What you should do
Within the lines below, find those that hold the string "records" and copy each one.

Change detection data
────────────────────────────────────────
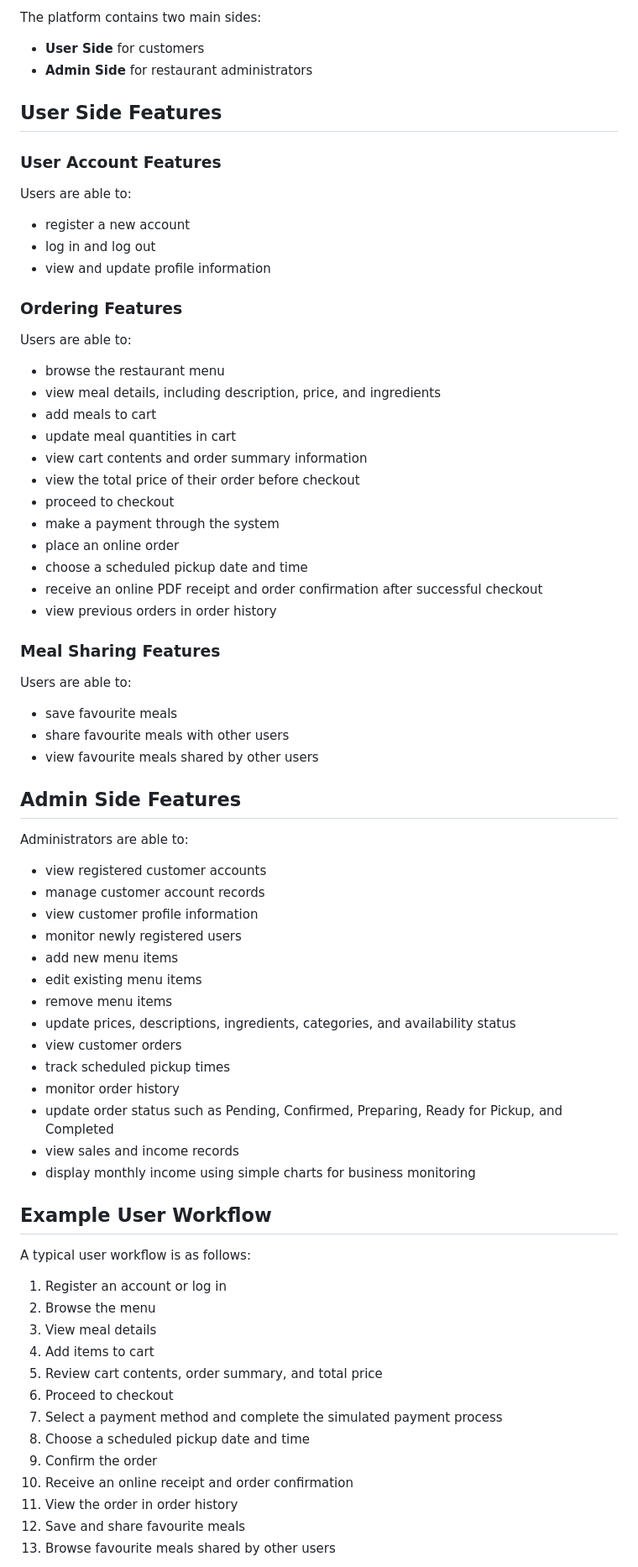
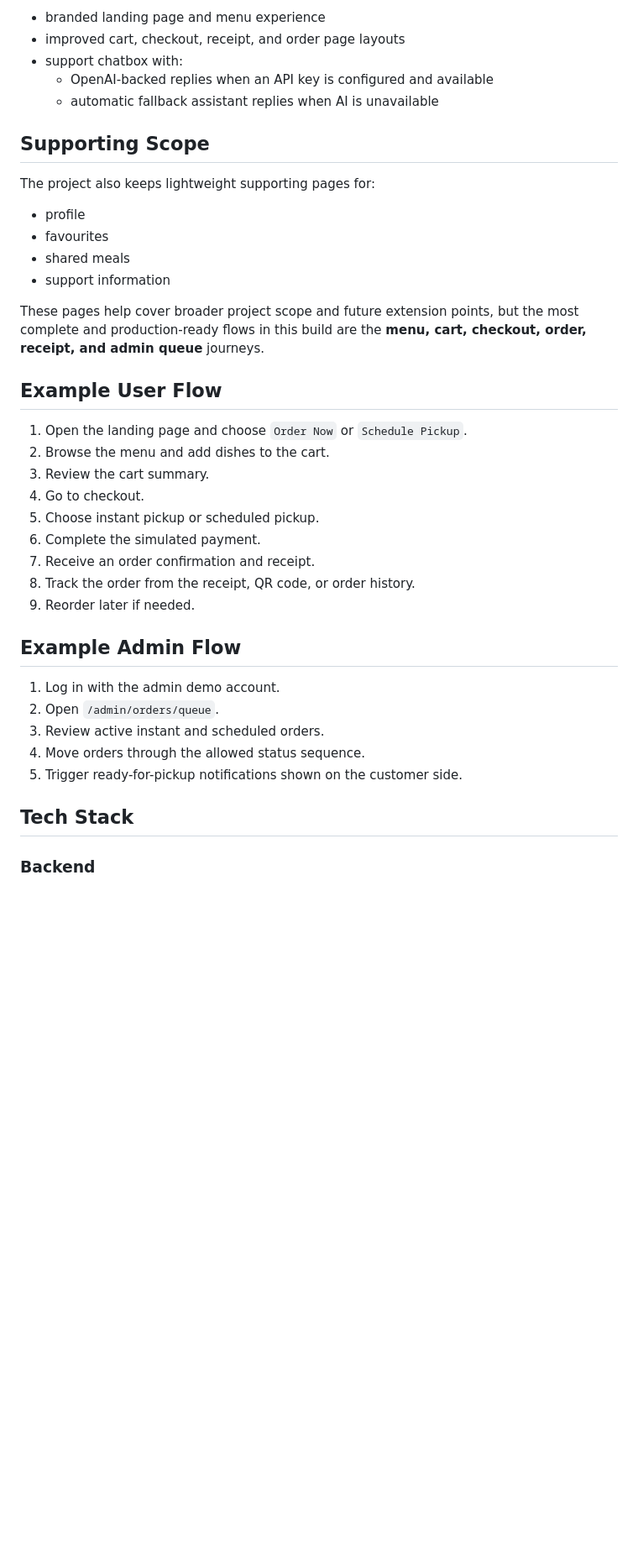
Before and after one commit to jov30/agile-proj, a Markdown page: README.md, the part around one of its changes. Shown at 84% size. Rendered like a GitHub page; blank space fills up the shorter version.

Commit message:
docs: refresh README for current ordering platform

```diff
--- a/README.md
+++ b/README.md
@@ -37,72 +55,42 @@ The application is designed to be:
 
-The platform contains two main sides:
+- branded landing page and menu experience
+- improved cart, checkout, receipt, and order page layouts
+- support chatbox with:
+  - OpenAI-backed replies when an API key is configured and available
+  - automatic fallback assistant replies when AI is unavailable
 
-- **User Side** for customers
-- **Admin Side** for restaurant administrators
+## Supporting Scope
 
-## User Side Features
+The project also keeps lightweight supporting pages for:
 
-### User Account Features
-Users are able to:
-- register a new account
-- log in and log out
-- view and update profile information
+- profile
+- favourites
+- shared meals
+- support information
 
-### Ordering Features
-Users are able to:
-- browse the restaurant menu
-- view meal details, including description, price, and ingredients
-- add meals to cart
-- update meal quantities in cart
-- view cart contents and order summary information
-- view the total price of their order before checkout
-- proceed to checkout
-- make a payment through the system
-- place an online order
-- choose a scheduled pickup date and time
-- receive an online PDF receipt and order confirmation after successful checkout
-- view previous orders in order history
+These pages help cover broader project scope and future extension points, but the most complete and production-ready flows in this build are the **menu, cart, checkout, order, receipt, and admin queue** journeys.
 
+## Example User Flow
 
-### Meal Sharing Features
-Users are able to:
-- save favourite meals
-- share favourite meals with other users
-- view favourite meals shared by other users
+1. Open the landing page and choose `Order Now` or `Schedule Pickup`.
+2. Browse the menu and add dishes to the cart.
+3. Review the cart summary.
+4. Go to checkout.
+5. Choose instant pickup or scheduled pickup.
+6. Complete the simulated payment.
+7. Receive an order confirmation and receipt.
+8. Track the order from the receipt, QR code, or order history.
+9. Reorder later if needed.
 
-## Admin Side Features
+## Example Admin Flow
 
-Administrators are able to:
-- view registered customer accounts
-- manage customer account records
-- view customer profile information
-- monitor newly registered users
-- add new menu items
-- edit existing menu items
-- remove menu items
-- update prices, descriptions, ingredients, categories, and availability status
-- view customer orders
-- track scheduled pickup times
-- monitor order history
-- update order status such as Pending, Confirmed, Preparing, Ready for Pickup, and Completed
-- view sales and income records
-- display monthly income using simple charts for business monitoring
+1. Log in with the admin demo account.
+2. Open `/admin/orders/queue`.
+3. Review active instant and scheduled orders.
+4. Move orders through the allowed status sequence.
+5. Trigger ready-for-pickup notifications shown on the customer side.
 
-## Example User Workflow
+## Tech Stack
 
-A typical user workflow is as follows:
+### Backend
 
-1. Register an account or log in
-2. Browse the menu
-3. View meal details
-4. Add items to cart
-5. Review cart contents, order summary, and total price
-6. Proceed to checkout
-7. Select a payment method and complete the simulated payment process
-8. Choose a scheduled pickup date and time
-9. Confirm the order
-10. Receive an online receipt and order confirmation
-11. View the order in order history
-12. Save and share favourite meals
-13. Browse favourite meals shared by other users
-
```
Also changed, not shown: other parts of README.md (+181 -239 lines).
────────────────────────────────────────
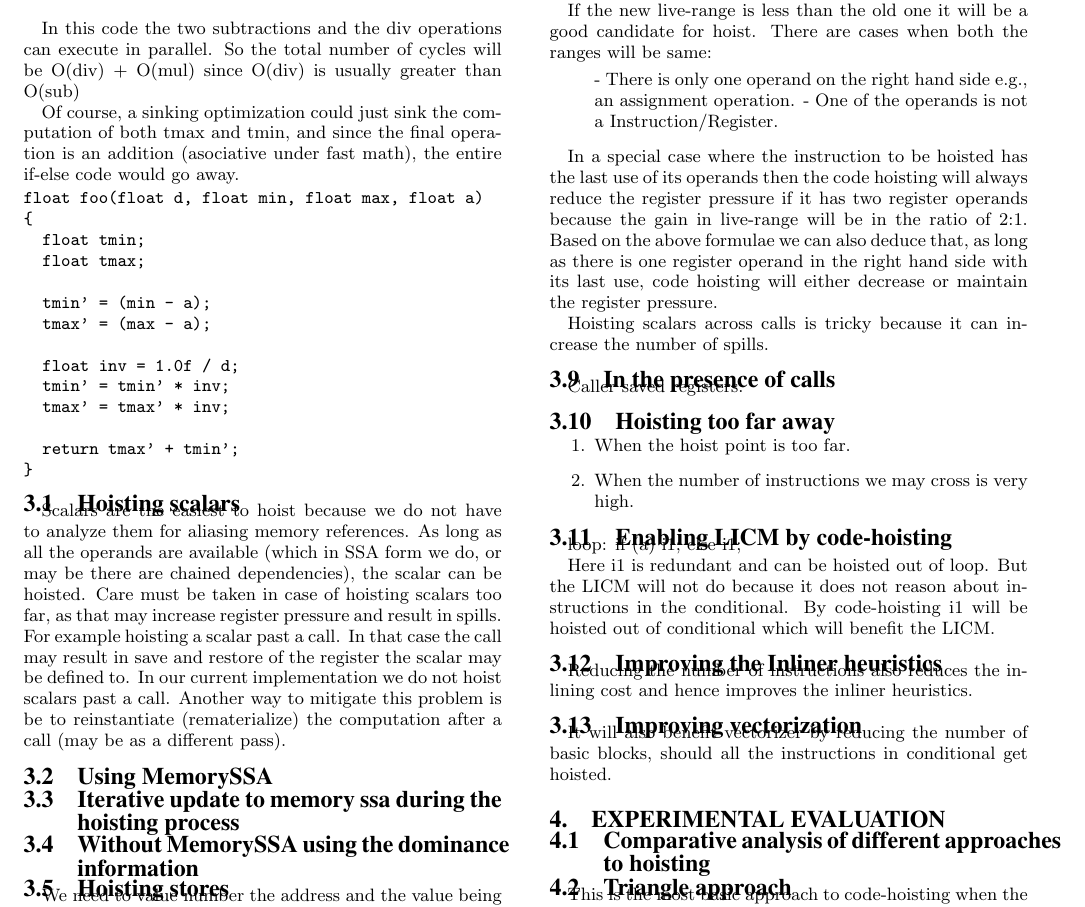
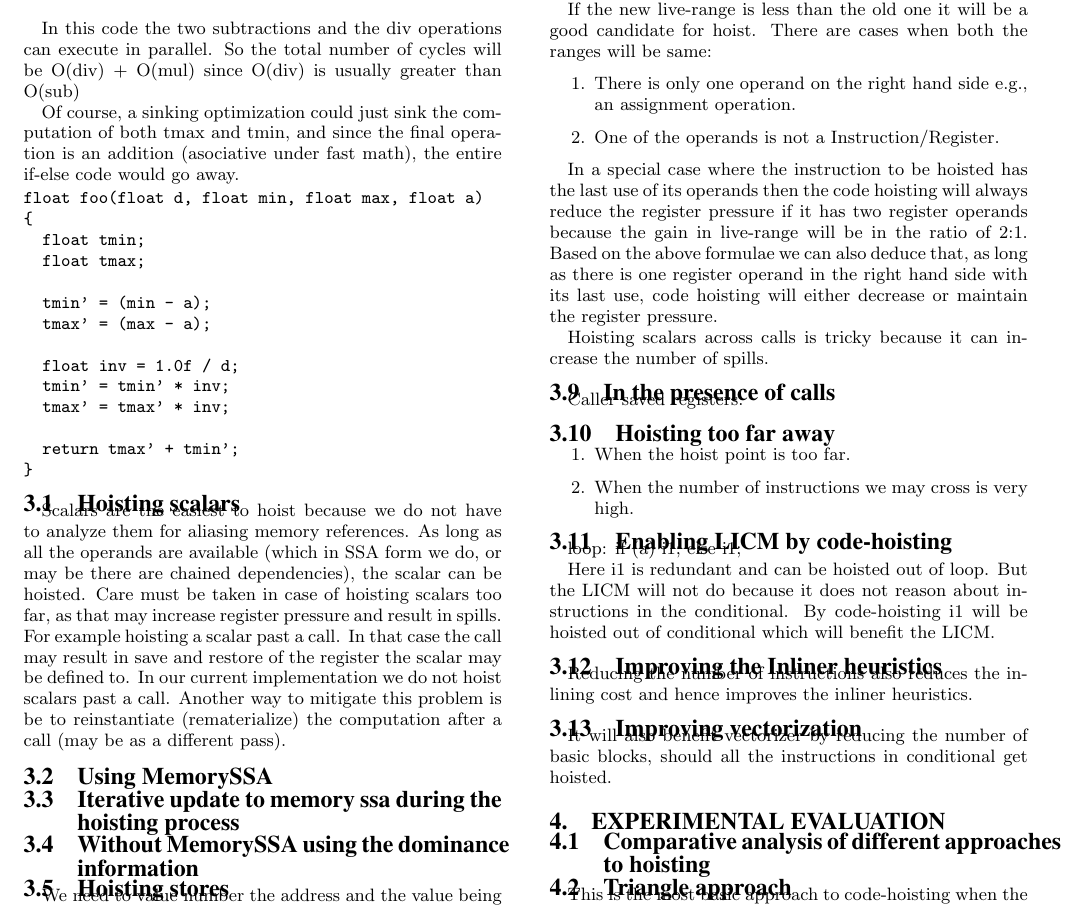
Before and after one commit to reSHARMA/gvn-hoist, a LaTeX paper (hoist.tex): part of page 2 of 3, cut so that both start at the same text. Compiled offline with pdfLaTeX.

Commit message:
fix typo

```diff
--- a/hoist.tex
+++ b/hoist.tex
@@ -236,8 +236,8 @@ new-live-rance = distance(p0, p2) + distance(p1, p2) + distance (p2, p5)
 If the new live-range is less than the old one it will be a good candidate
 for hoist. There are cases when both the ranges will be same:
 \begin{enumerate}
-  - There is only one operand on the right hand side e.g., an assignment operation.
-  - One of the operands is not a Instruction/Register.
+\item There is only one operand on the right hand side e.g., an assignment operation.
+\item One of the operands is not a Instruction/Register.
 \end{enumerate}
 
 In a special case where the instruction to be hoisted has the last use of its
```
────────────────────────────────────────
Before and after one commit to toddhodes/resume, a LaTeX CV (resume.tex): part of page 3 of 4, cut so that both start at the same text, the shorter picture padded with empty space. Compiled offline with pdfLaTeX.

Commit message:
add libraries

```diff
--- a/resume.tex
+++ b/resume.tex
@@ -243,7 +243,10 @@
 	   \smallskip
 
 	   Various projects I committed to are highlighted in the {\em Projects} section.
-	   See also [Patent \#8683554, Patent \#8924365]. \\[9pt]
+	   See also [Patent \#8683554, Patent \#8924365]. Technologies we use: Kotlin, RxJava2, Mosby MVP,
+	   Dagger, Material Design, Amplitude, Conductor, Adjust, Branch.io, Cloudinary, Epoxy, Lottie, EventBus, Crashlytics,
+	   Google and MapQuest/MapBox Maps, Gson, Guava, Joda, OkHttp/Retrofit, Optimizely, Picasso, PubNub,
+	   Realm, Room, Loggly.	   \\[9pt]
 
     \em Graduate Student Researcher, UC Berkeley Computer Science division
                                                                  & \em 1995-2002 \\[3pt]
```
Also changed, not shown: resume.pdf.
────────────────────────────────────────
Response
-- manage customer account records
-- view sales and income records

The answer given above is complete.